for the first time the rheology of the activated sludge, shear effects and the air scouring impact.
Validation was done using various sets of data and calibration was done for short term filtration.
However, the author has yet to carry out a full calibration using long term filtration data and high
MLSS concentrations (> 5 g/l). It was concluded that viscosity indirectly affected the MLSS and
that the concentration of SMP appears to be correlated to the mixed liquor concentration.
Although the conference as a whole wasn’t very technical, it boasted a lot of positive points.
Such as new techniques being developed for trickling filters, issues from countries such as Libya
and Saudi Arabia being in dire need of water in certain regions since it is very scare, new business
techniques being implemented, introduction of air management in the wastewater industry and
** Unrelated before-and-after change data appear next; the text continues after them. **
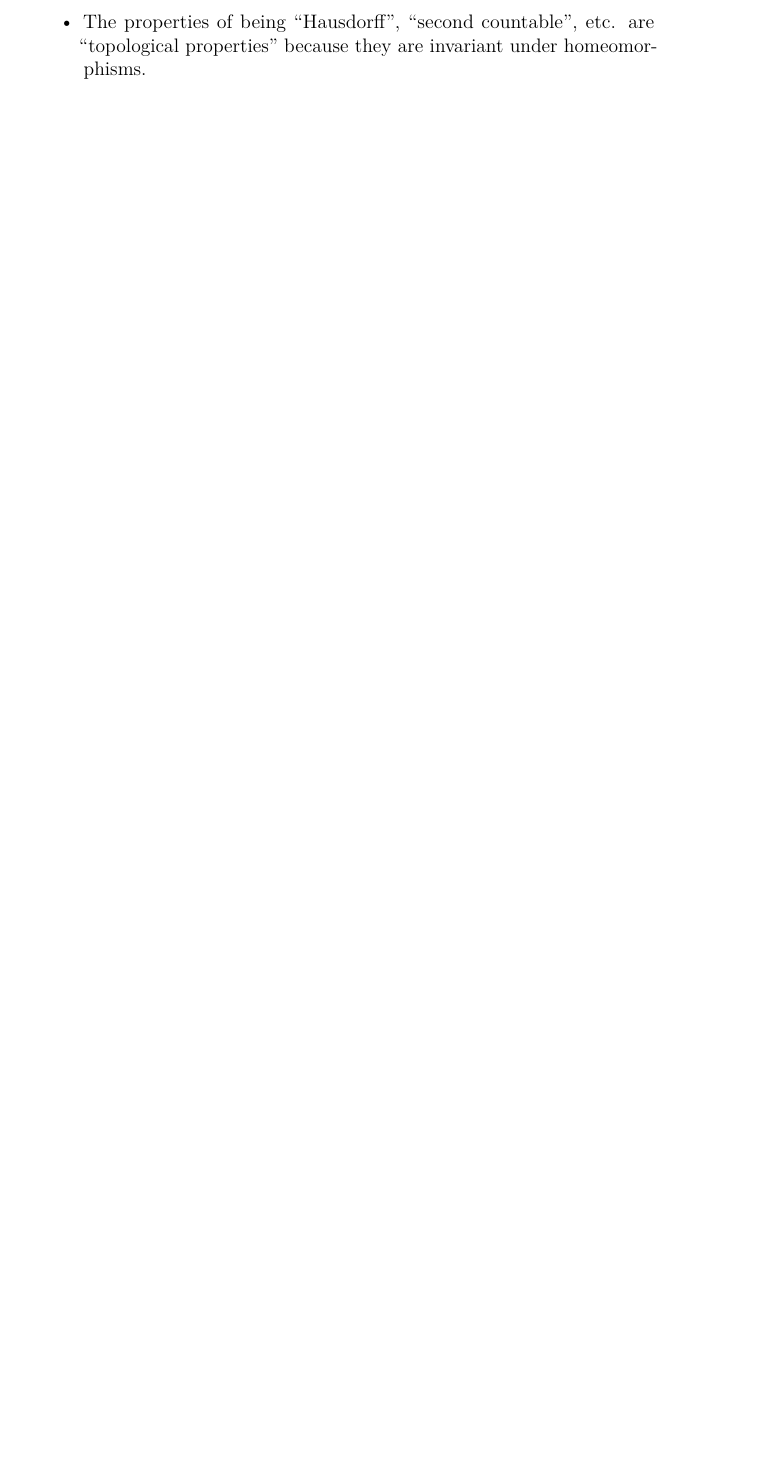
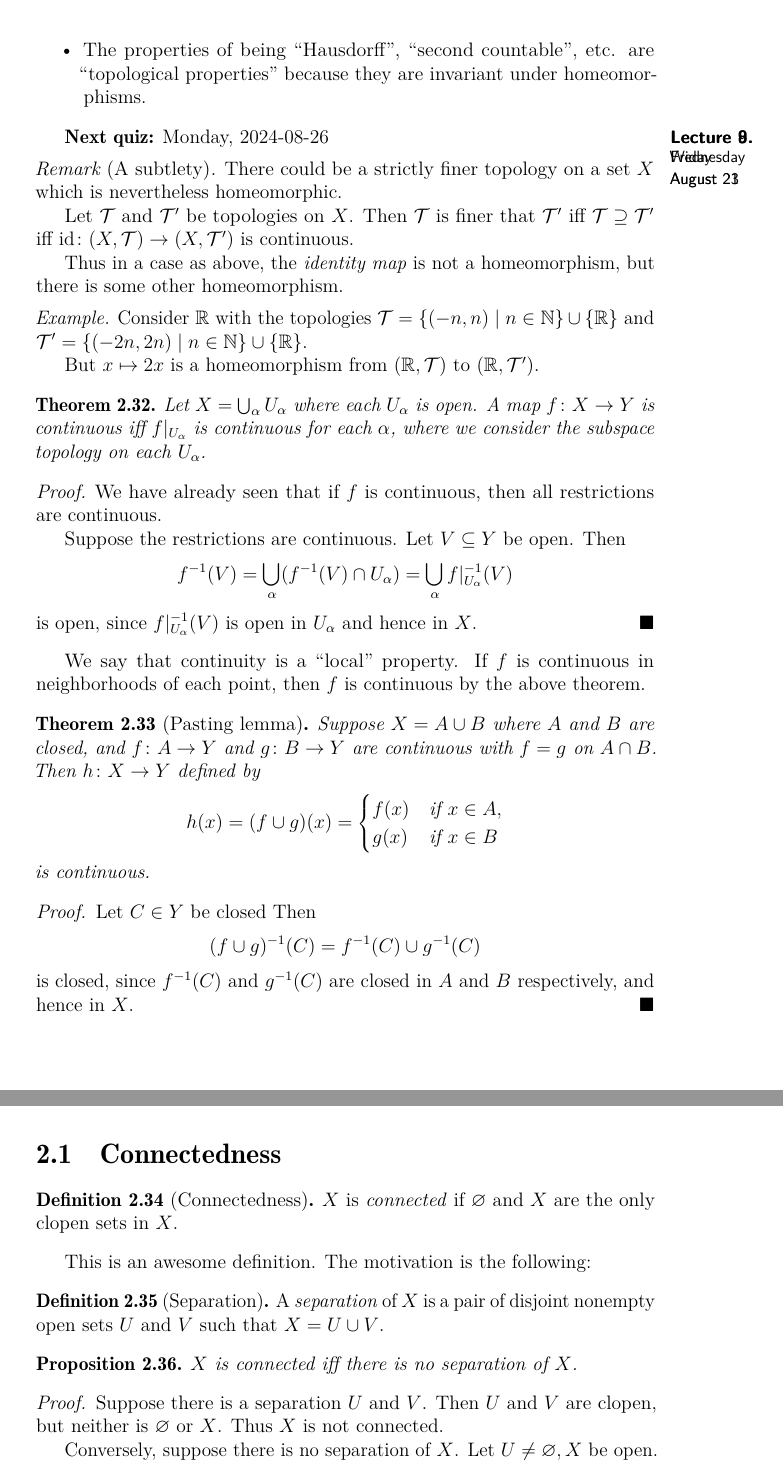
Before and after one commit to bhataktaBhai/sem5, a LaTeX document (ma231/ma231.tex, which reads ma231/lectures/lecture09.tex, ma231/lectures/lecture10.tex): part of page 13 of 13 before the commit and two parts of pages 14 and 15 of 15 after it, the two joined at a grey line, cut so that both start at the same text, the shorter picture padded with empty space. The pictures show the PDF file ma231/ma231.pdf that the author committed with the source.

Commit message:
update ma231

```diff
--- /dev/null
+++ b/ma231/lectures/lecture09.tex
@@ -0,0 +1,87 @@
+\lecture{2024-08-23}{}
+\textbf{Next quiz:} Monday, 2024-08-26
+
+\begin{remark}[A subtlety]
+    There could be a strictly finer topology on a set $X$ which is
+    nevertheless homeomorphic.
+
+    Let $\T$ and $\T'$ be topologies on $X$.
+    Then $\T$ is finer that $\T'$ iff $\T \supseteq \T'$ iff
+    $\id\colon (X, \T) \to (X, \T')$ is continuous.
+
+    Thus in a case as above, the \emph{identity map} is not a homeomorphism,
+    but there is some other homeomorphism.
+\end{remark}
+\begin{example}
+    Consider $\R$ with the topologies
+    $\T = \set{(-n, n) \mid n \in \N} \cup \set \R$ and
+    $\T' = \set{(-2n, 2n) \mid n \in \N} \cup \set \R$.
+
+    But $x \mapsto 2x$ is a homeomorphism from
+    $(\R, \T)$ to $(\R, \T')$.
+\end{example}
+
+\begin{theorem}
+    Let $X = \bigcup_\alpha U_\alpha$
+    where each $U_\alpha$ is open.
+    A map $f\colon X \to Y$ is continuous iff $f\vert_{U_\alpha}$
+    is continuous for each $\alpha$,
+    where we consider the subspace topology on each $U_\alpha$.
+\end{theorem}
+\begin{proof}
+    We have already seen that if $f$ is continuous, then
+    all restrictions are continuous.
+
+    Suppose the restrictions are continuous.
+    Let $V \subseteq Y$ be open.
+    Then \[
+        f^{-1}(V) = \bigcup_\alpha (f^{-1}(V) \cap U_\alpha)
+            = \bigcup_\alpha f\vert_{U_\alpha}^{-1}(V)
+    \] is open, since $f\vert_{U_\alpha}^{-1}(V)$ is open in $U_\alpha$
+    and hence in $X$.
+\end{proof}
+
+We say that continuity is a ``local'' property.
+If $f$ is continuous in neighborhoods of each point,
+then $f$ is continuous by the above theorem.
+
+\begin{theorem}[Pasting lemma] \label{thm:pasting-lemma}
+    Suppose $X = A \cup B$ where $A$ and $B$ are closed,
+    and $f\colon A \to Y$ and $g\colon B \to Y$ are continuous
+    with $f = g$ on $A \cap B$.
+    Then $h\colon X \to Y$ defined by \[
+        h(x) = (f \cup g)(x) = \begin{cases}
+            f(x) & \text{if } x \in A, \\
+            g(x) & \text{if } x \in B
+        \end{cases}
+    \] is continuous.
+\end{theorem}
+\begin{proof}
+    Let $C \in Y$ be closed
+    Then \[
+        (f \cup g)^{-1}(C) = f^{-1}(C) \cup g^{-1}(C)
+    \] is closed, since $f^{-1}(C)$ and $g^{-1}(C)$ are closed
+    in $A$ and $B$ respectively, and hence in $X$.
+\end{proof}
+
+\section{Connectedness} \label{sec:connect}
+\begin{definition}[Connectedness] \label{def:connect}
+    $X$ is \emph{connected} if $\O$ and $X$ are the only clopen sets in $X$.
+\end{definition}
+This is an awesome definition.
+The motivation is the following:
+\begin{definition}[Separation] \label{def:connect:separation}
+    A \emph{separation} of $X$ is a pair of disjoint nonempty open sets
+    $U$ and $V$ such that $X = U \cup V$.
+\end{definition}
+
+\begin{proposition}
+    $X$ is connected iff there is no separation of $X$.
+\end{proposition}
+\begin{proof}
+    Suppose there is a separation $U$ and $V$.
+    Then $U$ and $V$ are clopen, but neither is $\O$ or $X$.
+    Thus $X$ is not connected.
+
+    Conversely, suppose there is no separation of $X$.
+    Let $U \ne \O, X$ be open.
@@ -0,0 +91,10 @@
+\end{proof}
+
+\begin{proposition}
+    $[0, 1]$ is connected.
+\end{proposition}
+\begin{proof}
+    Assume $U$ and $V$ separate $[0, 1]$.
+    WLOG suppose $0 \in U$.
+
+    Let $a = \inf V$.
--- /dev/null
+++ b/ma231/lectures/lecture10.tex
@@ -0,0 +1,12 @@
+\lecture{2024-08-26}{}
+\begin{lemma}
+    If $f\colon X \to Y$ is continuous and $X$ is connected, then
+    $f(X)$ is connected.
+\end{lemma}
+\begin{proof}
+    Suppose WLOG that $f$ is surjective, \ie, $f(X) = Y$.
+
+    Assume there exist two non-empty disjoint open sets $U, V$ such that
+    $U \cup V = Y$.
+    Then $X = f^{-1}(U \cup V) = f^{-1}(U) \cup f^{-1}(V)$ gives
+    a separation of $X$.
@@ -0,0 +25,2 @@
+\end{proof}
+\begin{proof}[Proof 2]
```
Also changed, not shown: ma231/lectures/lecture08.tex (added, +1 -0 lines), ma231/ma231.tex (+3 -0 lines), ma231/main.tex (+6 -3 lines), ma231/ma231.pdf, ma231/lectures/lecture09.tex (6 more changed lines), ma231/lectures/lecture10.tex (28 more changed lines).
finally impact of climate change on DOC production, were all refreshing new ideas introduced
into the field. More importantly networking allowed the author to gain valuable contacts that
would prove useful during the lifespan of his PhD.
Duclos-Orselloa, C., Li, W., Hob, C-C., 2006. A three mechanism model to describe fouling of
microfiltration membranes. Journal of Membrane Science, 280(1-2), pp. 856-866.
Hermia, J., 1982. Constant pressure blocking filtration laws-application to power-law non-Newtonian
fluids. Trans. IChemE., Volume 60a, pp.183-187.
Paul, P., 2013. Development and Testing of a Fully Adaptable Membrane Bioreactor Fouling Model for a
Sidestream Configuration System. Membranes 2013, 3(2), pp. 24-43.
Franck Jones
Pictures of Conference
Figure 3. Gala dinner, Manchester United Youth
Chorus (vocal) group (IWA, 2014)